** Opening Entries shown block **
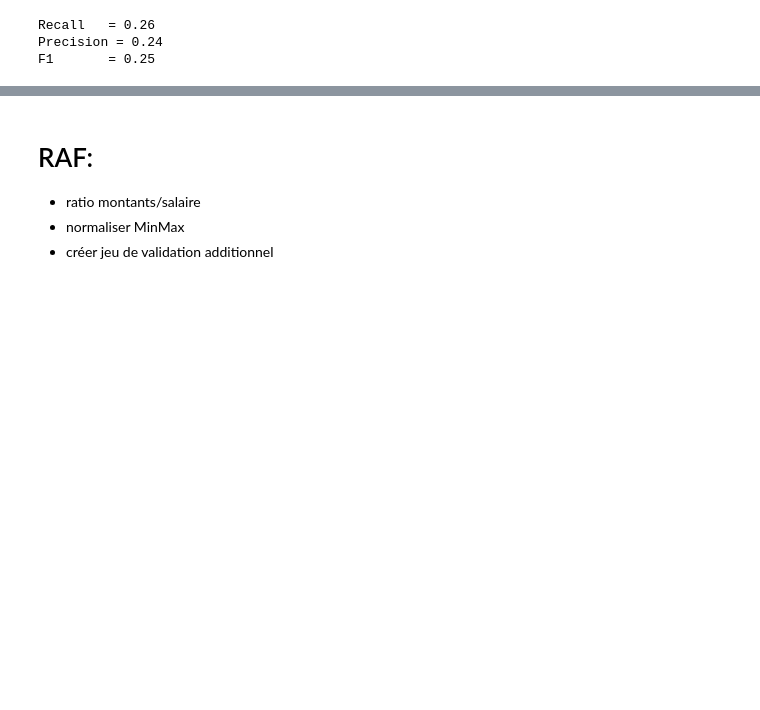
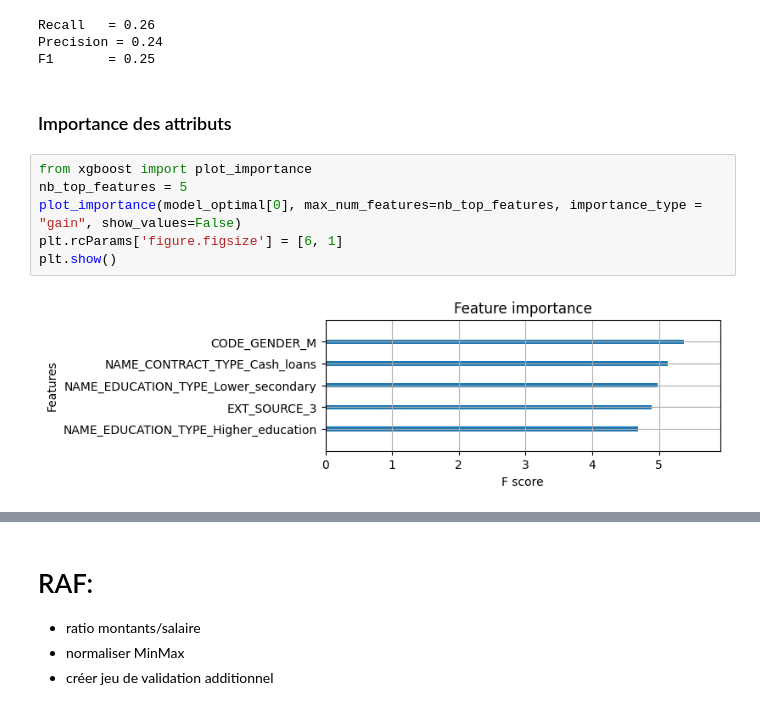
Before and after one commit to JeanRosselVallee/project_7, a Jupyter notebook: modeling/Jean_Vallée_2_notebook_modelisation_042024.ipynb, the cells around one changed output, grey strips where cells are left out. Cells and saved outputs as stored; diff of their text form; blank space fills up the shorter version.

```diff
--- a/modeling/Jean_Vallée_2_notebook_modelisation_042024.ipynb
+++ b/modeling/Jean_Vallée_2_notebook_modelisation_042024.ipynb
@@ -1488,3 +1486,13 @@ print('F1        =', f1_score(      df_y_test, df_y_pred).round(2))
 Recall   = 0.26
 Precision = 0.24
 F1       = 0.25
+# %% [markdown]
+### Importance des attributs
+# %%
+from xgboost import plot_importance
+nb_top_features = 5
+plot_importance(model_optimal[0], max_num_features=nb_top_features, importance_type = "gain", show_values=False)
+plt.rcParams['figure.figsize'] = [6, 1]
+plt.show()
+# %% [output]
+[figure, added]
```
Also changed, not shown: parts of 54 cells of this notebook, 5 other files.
** Closing Entries shown block **
Prompt
Reproduce the whole listing exactly, but not the images in it.

Your response
Before and after one commit to JeanRosselVallee/project_7, a Jupyter notebook: modeling/Jean_Vallée_2_notebook_modelisation_042024.ipynb, the cells around one changed output, grey strips where cells are left out. Cells and saved outputs as stored; diff of their text form; blank space fills up the shorter version.

```diff
--- a/modeling/Jean_Vallée_2_notebook_modelisation_042024.ipynb
+++ b/modeling/Jean_Vallée_2_notebook_modelisation_042024.ipynb
@@ -1488,3 +1486,13 @@ print('F1        =', f1_score(      df_y_test, df_y_pred).round(2))
 Recall   = 0.26
 Precision = 0.24
 F1       = 0.25
+# %% [markdown]
+### Importance des attributs
+# %%
+from xgboost import plot_importance
+nb_top_features = 5
+plot_importance(model_optimal[0], max_num_features=nb_top_features, importance_type = "gain", show_values=False)
+plt.rcParams['figure.figsize'] = [6, 1]
+plt.show()
+# %% [output]
+[figure, added]
```
Also changed, not shown: parts of 54 cells of this notebook, 5 other files.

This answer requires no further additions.